With sunlight fading and a storm approaching, I finally admitted it.
"I think we're going the wrong way," I said to my companions.
On most hikes, that's not a big deal. But this wasn't most hikes; it was the Timberline Trail, the grueling, 40-mile trek that circumnavigates Mount Hood. It's arguably the most intense backpacking trip you can find near Portland.
Most hikers spend four or five days backpacking it, typically starting and ending at the Timberline Lodge Trailhead. But the length is only part of the challenge. The trail climbs towering ridges, plunges into deep ravines, and traverses snowfields far above the timberline.
Few Portlanders have completed the trail, and not just because it requires 9,000 feet of vertical. In 2006, a flow of ice and rocks in the Eliot Glacier field, on the eastern slope of the mountain, took out a vital part of the loop. The trail only reopened this summer, more than a decade later. Given the climbs and glaciers, it remains one of the state's most notorious backpacking challenges—in August, two young women backpacking the trail never made it back.
With summer near its end, I wanted to give it a try with my sister and girlfriend. We'd trekked all around Mount Hood's wilderness, but had been mystified by photos and stories of the Timberline Trail. So we drove to the lodge and set off with packs stuffed above our heads.
The trail was blazed more than 80 years ago, but it never stays the same for long, as roaring glacial rapids frequently wash out portions of the trail, forcing hikers to scramble up dangerous and rocky terrain. Even after being reconnected at Eliot Creek, the trail still lacks sufficient markers, leaving hikers to guess whether or not they are on the right track.
That's exactly where we found ourselves on our second day of the hike, around mile 18 of 40. We walked under McNeil Point, between the peak and Bull Run Reservoir on the northwest side of the mountain, and crossed a popular camping area where trails diverged in every direction, making it hard to delineate the true path. I bushwhacked and scrambled, convinced that we had stayed on course.
"We're heading downhill!" my sister called out from behind—a clear mistake, she felt in her gut.
"It's fine," I insisted, continuing to follow the descending path. We patiently trekked farther and deeper in the wrong direction, searching for a turn that never came.
It had been a hard day, but not as hard as admitting that I had led us in the wrong direction. I looked to my partners behind me, their eyebrows furrowed, frustrated at the wasted effort.
"I'll run ahead and see where it leads," I said, holding onto the idea that maybe, just maybe, I was not mistaken at all and we were on the right path.
Counting my bounds, I jogged a half-mile down the trail and arrived at a peak that should not have been there. I kept going, hoping that I would run into someone I could consult. At one point I thought I saw a jacket, but it was just the fluffy white plant called grandfather's beard.

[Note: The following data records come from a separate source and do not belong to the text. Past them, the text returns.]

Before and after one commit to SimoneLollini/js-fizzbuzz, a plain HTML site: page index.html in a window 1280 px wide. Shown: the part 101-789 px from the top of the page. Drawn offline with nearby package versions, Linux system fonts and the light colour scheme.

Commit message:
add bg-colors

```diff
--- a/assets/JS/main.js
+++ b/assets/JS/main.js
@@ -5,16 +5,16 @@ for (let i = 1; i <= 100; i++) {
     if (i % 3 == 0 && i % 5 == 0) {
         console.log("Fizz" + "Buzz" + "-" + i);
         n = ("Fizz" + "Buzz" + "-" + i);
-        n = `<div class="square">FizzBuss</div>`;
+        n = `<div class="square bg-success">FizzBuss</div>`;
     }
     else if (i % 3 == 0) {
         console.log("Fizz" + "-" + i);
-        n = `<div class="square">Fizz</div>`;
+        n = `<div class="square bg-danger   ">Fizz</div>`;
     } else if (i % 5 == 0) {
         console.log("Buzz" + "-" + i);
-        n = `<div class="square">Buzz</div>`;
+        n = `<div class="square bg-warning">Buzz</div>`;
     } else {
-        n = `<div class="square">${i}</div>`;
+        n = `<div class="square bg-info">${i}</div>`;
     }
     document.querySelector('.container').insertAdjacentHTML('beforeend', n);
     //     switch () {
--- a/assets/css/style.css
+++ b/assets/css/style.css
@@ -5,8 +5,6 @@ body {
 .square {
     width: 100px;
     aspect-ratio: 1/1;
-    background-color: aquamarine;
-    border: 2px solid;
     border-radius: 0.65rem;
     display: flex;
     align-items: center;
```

A knot formed deep in my gut. I felt utterly alone in this quiet, untrammeled land, and finally gave in. I turned back. Beaten, I saw my companions in the dim light, their faces showing their fatigue.
"We have to turn back, it's the wrong way!" I yelled from a safe distance, expecting ridicule. None was received. It was a blow that took a lot out of us, one that had pushed us to our limits, but my companions forgave me.
Hiking back up to where we thought we had diverged, we plopped down and made camp for the night, not willing to take another step in those exhausting last few hours of the day.
Throughout the night, the rain poured down. I had no tent nor a tarp, just a sleeping bag and a mat. Rain dripped onto my bag, and wind ripped through the trees above, tossing the limbs violently as I lay curled up trying to stay warm.
The next morning, with our clothes still damp from the night before, we started again, this time finding the path. That day, we were heading to the trail's highest point: Lamberson Spur, 7,300 feet.
As the air grew thinner, climbing higher in this austere, glacial country, we left behind all plants but the most fiercely determined. Fog once again engulfed us. We tramped across slippery snowfields, holding each other tightly, with sudden death lurking inches to our left.
We hiked over the high point then down Gnarl Ridge, our knees nearly giving out with every pounding step. I felt as though each bone in my battered body was on the verge of snapping.
Falling to our backs at night's camp, we watched as the sky cleared. It was Aug. 13, the night of the Perseid meteor shower. Other campers cheered as the meteors began to rain down, but I was far too exhausted to care. I couldn't hold my eyes open long enough to catch a glimpse.
I shivered through our last night on the mountain and awoke to a luminous, blue sky. Looking north, I saw Hood standing tall and peacefully. Despite all the pain, and the adverse trail conditions, I smiled as we strolled by magnificent waterfalls on that last bright day.
We all burst into childlike laughter as we trotted through fields and fields of flowers.
Sighs and groans echoed, more laughter rang out, and tears welled in our eyes as we caught sight of the car.